- [Assignment]: The records are to be reproduced verbatim.
___ Data provided ___
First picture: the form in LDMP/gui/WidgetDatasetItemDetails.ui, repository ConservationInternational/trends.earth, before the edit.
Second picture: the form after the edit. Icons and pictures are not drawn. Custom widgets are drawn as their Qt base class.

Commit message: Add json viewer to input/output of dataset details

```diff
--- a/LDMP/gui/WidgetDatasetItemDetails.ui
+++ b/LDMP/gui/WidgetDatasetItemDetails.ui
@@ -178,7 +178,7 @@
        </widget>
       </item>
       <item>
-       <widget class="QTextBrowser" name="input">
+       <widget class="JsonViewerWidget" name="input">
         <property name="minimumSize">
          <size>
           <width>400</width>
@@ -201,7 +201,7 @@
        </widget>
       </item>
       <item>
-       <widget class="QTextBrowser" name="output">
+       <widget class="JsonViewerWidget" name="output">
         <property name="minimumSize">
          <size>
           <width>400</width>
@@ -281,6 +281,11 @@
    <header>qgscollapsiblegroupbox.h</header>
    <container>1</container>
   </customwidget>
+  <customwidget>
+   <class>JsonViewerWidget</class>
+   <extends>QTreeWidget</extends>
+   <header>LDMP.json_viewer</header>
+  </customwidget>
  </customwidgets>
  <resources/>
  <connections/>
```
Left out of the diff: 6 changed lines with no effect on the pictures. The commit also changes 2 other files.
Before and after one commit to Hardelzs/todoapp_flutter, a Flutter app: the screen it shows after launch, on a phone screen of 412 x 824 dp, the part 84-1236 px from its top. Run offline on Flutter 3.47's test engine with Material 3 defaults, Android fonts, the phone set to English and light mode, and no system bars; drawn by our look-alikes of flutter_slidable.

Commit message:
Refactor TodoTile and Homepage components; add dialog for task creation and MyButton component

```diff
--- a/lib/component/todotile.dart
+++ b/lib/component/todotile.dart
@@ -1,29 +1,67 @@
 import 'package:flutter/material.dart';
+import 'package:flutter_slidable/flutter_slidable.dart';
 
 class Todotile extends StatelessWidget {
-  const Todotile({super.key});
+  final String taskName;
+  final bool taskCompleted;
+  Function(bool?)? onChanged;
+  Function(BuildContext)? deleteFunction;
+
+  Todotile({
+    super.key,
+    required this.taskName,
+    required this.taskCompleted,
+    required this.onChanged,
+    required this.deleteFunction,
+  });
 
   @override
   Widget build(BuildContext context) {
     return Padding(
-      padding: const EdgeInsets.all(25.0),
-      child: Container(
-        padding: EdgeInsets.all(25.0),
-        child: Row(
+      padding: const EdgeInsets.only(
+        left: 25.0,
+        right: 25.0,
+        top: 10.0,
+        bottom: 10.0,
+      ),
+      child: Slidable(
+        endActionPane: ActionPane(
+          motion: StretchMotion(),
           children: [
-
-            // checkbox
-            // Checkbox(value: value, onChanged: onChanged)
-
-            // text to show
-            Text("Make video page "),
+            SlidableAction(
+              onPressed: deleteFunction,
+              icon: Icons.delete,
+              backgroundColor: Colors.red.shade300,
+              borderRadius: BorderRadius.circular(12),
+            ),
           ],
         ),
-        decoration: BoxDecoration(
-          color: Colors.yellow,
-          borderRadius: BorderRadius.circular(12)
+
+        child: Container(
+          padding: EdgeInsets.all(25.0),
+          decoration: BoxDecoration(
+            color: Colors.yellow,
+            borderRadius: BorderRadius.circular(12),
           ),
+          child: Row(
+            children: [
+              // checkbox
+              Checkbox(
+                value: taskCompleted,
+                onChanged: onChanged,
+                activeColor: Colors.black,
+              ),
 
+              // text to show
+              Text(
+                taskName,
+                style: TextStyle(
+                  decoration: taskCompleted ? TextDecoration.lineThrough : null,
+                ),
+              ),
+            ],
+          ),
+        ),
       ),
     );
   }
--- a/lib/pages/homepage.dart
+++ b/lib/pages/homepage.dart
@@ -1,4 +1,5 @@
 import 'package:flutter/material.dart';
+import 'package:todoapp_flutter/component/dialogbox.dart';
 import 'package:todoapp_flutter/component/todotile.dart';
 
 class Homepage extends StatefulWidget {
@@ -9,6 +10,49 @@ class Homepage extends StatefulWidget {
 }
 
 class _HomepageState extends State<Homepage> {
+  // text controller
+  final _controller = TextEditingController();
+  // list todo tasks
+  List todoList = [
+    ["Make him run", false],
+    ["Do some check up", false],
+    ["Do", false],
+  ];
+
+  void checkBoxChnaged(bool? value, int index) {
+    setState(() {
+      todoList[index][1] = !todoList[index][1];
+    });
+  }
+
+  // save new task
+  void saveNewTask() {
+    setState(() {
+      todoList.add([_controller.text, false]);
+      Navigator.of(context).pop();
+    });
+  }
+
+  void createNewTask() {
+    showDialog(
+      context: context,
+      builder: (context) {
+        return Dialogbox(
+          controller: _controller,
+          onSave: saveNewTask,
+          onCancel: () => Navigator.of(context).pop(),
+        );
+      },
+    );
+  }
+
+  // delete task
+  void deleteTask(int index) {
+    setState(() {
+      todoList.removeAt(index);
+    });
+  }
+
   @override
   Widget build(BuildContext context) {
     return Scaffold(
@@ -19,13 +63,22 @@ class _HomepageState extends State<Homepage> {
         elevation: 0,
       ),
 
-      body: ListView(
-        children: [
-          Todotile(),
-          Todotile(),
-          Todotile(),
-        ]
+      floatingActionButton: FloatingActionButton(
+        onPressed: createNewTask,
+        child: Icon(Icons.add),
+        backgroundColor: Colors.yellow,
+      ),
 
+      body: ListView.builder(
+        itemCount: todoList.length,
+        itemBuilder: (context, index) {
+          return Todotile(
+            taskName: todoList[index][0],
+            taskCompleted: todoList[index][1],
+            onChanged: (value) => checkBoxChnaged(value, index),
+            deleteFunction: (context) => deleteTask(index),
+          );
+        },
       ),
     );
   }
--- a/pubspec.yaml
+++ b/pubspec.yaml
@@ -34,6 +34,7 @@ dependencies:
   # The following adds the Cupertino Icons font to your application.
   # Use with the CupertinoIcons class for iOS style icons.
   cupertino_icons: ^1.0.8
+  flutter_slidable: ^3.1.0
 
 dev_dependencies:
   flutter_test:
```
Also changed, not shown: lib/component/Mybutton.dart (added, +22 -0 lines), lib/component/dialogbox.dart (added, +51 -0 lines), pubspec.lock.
___
- [Response to the exercise]:
First picture: the form in LDMP/gui/WidgetDatasetItemDetails.ui, repository ConservationInternational/trends.earth, before the edit.
Second picture: the form after the edit. Icons and pictures are not drawn. Custom widgets are drawn as their Qt base class.

Commit message: Add json viewer to input/output of dataset details

```diff
--- a/LDMP/gui/WidgetDatasetItemDetails.ui
+++ b/LDMP/gui/WidgetDatasetItemDetails.ui
@@ -178,7 +178,7 @@
        </widget>
       </item>
       <item>
-       <widget class="QTextBrowser" name="input">
+       <widget class="JsonViewerWidget" name="input">
         <property name="minimumSize">
          <size>
           <width>400</width>
@@ -201,7 +201,7 @@
        </widget>
       </item>
       <item>
-       <widget class="QTextBrowser" name="output">
+       <widget class="JsonViewerWidget" name="output">
         <property name="minimumSize">
          <size>
           <width>400</width>
@@ -281,6 +281,11 @@
    <header>qgscollapsiblegroupbox.h</header>
    <container>1</container>
   </customwidget>
+  <customwidget>
+   <class>JsonViewerWidget</class>
+   <extends>QTreeWidget</extends>
+   <header>LDMP.json_viewer</header>
+  </customwidget>
  </customwidgets>
  <resources/>
  <connections/>
```
Left out of the diff: 6 changed lines with no effect on the pictures. The commit also changes 2 other files.
Before and after one commit to Hardelzs/todoapp_flutter, a Flutter app: the screen it shows after launch, on a phone screen of 412 x 824 dp, the part 84-1236 px from its top. Run offline on Flutter 3.47's test engine with Material 3 defaults, Android fonts, the phone set to English and light mode, and no system bars; drawn by our look-alikes of flutter_slidable.

Commit message:
Refactor TodoTile and Homepage components; add dialog for task creation and MyButton component

```diff
--- a/lib/component/todotile.dart
+++ b/lib/component/todotile.dart
@@ -1,29 +1,67 @@
 import 'package:flutter/material.dart';
+import 'package:flutter_slidable/flutter_slidable.dart';
 
 class Todotile extends StatelessWidget {
-  const Todotile({super.key});
+  final String taskName;
+  final bool taskCompleted;
+  Function(bool?)? onChanged;
+  Function(BuildContext)? deleteFunction;
+
+  Todotile({
+    super.key,
+    required this.taskName,
+    required this.taskCompleted,
+    required this.onChanged,
+    required this.deleteFunction,
+  });
 
   @override
   Widget build(BuildContext context) {
     return Padding(
-      padding: const EdgeInsets.all(25.0),
-      child: Container(
-        padding: EdgeInsets.all(25.0),
-        child: Row(
+      padding: const EdgeInsets.only(
+        left: 25.0,
+        right: 25.0,
+        top: 10.0,
+        bottom: 10.0,
+      ),
+      child: Slidable(
+        endActionPane: ActionPane(
+          motion: StretchMotion(),
           children: [
-
-            // checkbox
-            // Checkbox(value: value, onChanged: onChanged)
-
-            // text to show
-            Text("Make video page "),
+            SlidableAction(
+              onPressed: deleteFunction,
+              icon: Icons.delete,
+              backgroundColor: Colors.red.shade300,
+              borderRadius: BorderRadius.circular(12),
+            ),
           ],
         ),
-        decoration: BoxDecoration(
-          color: Colors.yellow,
-          borderRadius: BorderRadius.circular(12)
+
+        child: Container(
+          padding: EdgeInsets.all(25.0),
+          decoration: BoxDecoration(
+            color: Colors.yellow,
+            borderRadius: BorderRadius.circular(12),
           ),
+          child: Row(
+            children: [
+              // checkbox
+              Checkbox(
+                value: taskCompleted,
+                onChanged: onChanged,
+                activeColor: Colors.black,
+              ),
 
+              // text to show
+              Text(
+                taskName,
+                style: TextStyle(
+                  decoration: taskCompleted ? TextDecoration.lineThrough : null,
+                ),
+              ),
+            ],
+          ),
+        ),
       ),
     );
   }
--- a/lib/pages/homepage.dart
+++ b/lib/pages/homepage.dart
@@ -1,4 +1,5 @@
 import 'package:flutter/material.dart';
+import 'package:todoapp_flutter/component/dialogbox.dart';
 import 'package:todoapp_flutter/component/todotile.dart';
 
 class Homepage extends StatefulWidget {
@@ -9,6 +10,49 @@ class Homepage extends StatefulWidget {
 }
 
 class _HomepageState extends State<Homepage> {
+  // text controller
+  final _controller = TextEditingController();
+  // list todo tasks
+  List todoList = [
+    ["Make him run", false],
+    ["Do some check up", false],
+    ["Do", false],
+  ];
+
+  void checkBoxChnaged(bool? value, int index) {
+    setState(() {
+      todoList[index][1] = !todoList[index][1];
+    });
+  }
+
+  // save new task
+  void saveNewTask() {
+    setState(() {
+      todoList.add([_controller.text, false]);
+      Navigator.of(context).pop();
+    });
+  }
+
+  void createNewTask() {
+    showDialog(
+      context: context,
+      builder: (context) {
+        return Dialogbox(
+          controller: _controller,
+          onSave: saveNewTask,
+          onCancel: () => Navigator.of(context).pop(),
+        );
+      },
+    );
+  }
+
+  // delete task
+  void deleteTask(int index) {
+    setState(() {
+      todoList.removeAt(index);
+    });
+  }
+
   @override
   Widget build(BuildContext context) {
     return Scaffold(
@@ -19,13 +63,22 @@ class _HomepageState extends State<Homepage> {
         elevation: 0,
       ),
 
-      body: ListView(
-        children: [
-          Todotile(),
-          Todotile(),
-          Todotile(),
-        ]
+      floatingActionButton: FloatingActionButton(
+        onPressed: createNewTask,
+        child: Icon(Icons.add),
+        backgroundColor: Colors.yellow,
+      ),
 
+      body: ListView.builder(
+        itemCount: todoList.length,
+        itemBuilder: (context, index) {
+          return Todotile(
+            taskName: todoList[index][0],
+            taskCompleted: todoList[index][1],
+            onChanged: (value) => checkBoxChnaged(value, index),
+            deleteFunction: (context) => deleteTask(index),
+          );
+        },
       ),
     );
   }
--- a/pubspec.yaml
+++ b/pubspec.yaml
@@ -34,6 +34,7 @@ dependencies:
   # The following adds the Cupertino Icons font to your application.
   # Use with the CupertinoIcons class for iOS style icons.
   cupertino_icons: ^1.0.8
+  flutter_slidable: ^3.1.0
 
 dev_dependencies:
   flutter_test:
```
Also changed, not shown: lib/component/Mybutton.dart (added, +22 -0 lines), lib/component/dialogbox.dart (added, +51 -0 lines), pubspec.lock.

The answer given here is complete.